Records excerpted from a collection
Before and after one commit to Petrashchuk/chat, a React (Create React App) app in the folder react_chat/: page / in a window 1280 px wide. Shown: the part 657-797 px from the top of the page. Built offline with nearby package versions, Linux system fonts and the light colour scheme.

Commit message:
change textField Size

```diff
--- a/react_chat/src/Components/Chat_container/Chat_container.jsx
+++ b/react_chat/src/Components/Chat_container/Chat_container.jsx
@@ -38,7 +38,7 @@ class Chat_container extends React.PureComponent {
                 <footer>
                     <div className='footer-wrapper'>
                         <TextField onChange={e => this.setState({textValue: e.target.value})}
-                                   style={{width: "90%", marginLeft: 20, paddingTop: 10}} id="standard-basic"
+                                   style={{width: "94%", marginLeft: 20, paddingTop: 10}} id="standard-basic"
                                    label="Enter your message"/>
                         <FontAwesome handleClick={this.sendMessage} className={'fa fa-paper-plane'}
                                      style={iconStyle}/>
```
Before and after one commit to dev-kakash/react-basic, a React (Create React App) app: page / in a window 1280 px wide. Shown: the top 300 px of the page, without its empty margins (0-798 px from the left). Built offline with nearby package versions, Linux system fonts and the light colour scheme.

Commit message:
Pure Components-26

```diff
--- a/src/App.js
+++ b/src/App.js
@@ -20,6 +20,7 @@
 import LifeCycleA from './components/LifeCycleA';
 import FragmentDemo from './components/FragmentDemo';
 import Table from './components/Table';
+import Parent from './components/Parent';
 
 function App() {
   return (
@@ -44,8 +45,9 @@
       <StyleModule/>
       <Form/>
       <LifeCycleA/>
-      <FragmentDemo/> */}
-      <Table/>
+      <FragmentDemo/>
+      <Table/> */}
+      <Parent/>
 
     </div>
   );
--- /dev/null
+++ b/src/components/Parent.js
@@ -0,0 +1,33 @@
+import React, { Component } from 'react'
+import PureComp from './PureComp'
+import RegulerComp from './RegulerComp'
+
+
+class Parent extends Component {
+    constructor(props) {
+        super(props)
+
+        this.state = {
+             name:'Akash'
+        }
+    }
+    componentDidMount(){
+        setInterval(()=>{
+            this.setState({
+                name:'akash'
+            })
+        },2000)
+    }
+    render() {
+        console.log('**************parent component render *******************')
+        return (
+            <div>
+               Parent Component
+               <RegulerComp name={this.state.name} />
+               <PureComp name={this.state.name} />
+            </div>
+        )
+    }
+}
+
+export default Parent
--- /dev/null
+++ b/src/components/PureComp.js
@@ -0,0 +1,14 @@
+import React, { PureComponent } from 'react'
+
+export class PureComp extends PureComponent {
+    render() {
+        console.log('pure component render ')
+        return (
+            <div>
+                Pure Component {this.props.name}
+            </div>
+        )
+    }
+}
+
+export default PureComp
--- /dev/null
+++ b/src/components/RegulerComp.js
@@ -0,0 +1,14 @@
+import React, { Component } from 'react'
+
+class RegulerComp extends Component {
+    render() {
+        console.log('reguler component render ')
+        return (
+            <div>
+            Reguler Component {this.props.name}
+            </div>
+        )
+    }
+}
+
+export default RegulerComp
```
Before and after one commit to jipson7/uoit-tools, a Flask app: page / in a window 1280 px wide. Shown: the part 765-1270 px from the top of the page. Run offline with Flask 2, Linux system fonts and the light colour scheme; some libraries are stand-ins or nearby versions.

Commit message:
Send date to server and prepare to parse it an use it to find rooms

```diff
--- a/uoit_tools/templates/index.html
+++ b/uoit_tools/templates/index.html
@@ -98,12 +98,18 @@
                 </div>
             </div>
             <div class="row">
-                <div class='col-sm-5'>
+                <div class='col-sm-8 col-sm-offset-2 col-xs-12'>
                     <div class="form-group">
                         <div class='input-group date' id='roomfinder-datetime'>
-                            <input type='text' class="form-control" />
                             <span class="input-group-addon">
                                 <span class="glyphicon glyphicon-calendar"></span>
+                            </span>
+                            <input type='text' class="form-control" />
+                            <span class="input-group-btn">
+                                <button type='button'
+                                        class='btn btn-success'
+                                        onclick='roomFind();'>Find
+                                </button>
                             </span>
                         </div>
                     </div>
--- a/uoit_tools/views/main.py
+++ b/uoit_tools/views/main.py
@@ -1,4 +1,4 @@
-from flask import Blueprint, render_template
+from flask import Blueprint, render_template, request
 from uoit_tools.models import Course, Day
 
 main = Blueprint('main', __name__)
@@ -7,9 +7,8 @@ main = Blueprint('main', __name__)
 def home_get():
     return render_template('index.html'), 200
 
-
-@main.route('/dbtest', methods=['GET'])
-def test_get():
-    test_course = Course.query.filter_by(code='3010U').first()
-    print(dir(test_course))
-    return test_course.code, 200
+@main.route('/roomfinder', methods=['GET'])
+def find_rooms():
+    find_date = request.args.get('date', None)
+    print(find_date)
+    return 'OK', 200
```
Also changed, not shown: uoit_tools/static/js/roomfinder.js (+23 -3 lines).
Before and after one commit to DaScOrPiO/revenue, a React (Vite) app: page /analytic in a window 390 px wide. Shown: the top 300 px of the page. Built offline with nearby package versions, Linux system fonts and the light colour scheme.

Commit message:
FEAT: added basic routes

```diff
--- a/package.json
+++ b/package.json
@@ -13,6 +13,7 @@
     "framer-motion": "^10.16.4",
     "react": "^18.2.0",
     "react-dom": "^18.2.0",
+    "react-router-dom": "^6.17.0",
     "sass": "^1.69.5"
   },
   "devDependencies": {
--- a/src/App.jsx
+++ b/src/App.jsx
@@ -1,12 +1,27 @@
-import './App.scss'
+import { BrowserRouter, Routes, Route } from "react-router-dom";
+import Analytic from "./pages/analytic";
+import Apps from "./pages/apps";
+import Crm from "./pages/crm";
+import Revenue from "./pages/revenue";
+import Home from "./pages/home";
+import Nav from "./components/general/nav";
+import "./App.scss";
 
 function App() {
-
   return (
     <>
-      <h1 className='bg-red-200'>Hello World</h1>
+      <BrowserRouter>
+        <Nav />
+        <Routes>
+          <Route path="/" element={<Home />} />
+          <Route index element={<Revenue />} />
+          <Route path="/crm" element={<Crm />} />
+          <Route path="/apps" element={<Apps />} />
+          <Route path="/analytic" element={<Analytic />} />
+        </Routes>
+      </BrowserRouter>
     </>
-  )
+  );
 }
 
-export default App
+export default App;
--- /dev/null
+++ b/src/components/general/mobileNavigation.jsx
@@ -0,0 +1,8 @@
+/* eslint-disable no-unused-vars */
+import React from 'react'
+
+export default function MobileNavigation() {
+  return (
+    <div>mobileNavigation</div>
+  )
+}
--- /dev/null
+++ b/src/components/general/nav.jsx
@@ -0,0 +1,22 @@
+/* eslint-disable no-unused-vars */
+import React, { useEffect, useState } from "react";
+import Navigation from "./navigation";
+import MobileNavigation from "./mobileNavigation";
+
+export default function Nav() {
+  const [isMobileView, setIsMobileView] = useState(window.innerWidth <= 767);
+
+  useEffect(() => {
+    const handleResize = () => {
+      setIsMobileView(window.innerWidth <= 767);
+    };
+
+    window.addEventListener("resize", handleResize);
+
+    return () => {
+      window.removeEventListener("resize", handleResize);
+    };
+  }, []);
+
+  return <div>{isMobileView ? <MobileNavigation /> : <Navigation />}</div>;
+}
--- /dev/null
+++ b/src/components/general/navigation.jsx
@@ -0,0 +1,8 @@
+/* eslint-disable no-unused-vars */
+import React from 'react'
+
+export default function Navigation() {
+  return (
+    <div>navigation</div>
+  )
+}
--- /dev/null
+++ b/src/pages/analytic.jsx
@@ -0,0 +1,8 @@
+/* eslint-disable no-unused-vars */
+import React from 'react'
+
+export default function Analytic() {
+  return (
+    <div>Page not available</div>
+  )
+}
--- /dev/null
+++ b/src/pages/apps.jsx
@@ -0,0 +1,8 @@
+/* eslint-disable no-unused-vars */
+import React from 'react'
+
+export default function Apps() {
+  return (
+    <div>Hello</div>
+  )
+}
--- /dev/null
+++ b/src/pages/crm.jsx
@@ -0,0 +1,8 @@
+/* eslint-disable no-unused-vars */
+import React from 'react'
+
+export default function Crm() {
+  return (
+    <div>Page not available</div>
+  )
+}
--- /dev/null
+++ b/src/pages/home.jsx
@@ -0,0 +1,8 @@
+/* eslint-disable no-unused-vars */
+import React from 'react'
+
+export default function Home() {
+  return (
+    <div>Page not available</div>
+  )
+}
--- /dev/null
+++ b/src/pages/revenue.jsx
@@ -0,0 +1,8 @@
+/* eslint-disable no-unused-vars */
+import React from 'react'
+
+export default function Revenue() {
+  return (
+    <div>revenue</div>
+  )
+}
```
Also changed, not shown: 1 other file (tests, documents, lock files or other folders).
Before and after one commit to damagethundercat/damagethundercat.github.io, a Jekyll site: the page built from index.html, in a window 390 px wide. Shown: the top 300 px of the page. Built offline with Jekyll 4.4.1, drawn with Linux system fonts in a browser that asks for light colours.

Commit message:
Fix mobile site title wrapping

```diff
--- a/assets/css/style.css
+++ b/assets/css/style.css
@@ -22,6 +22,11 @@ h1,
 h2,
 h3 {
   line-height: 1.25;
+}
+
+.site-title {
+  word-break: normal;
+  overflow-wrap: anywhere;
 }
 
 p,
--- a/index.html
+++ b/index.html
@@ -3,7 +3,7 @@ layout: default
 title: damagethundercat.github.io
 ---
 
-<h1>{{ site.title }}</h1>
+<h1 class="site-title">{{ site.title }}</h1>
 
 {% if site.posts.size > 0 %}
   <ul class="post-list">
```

» **Work required**: All lines of the entries containing the string "console" must be shown in full.

» **Solved exercise**:
+        console.log('**************parent component render *******************')
+        console.log('pure component render ')
+        console.log('reguler component render ')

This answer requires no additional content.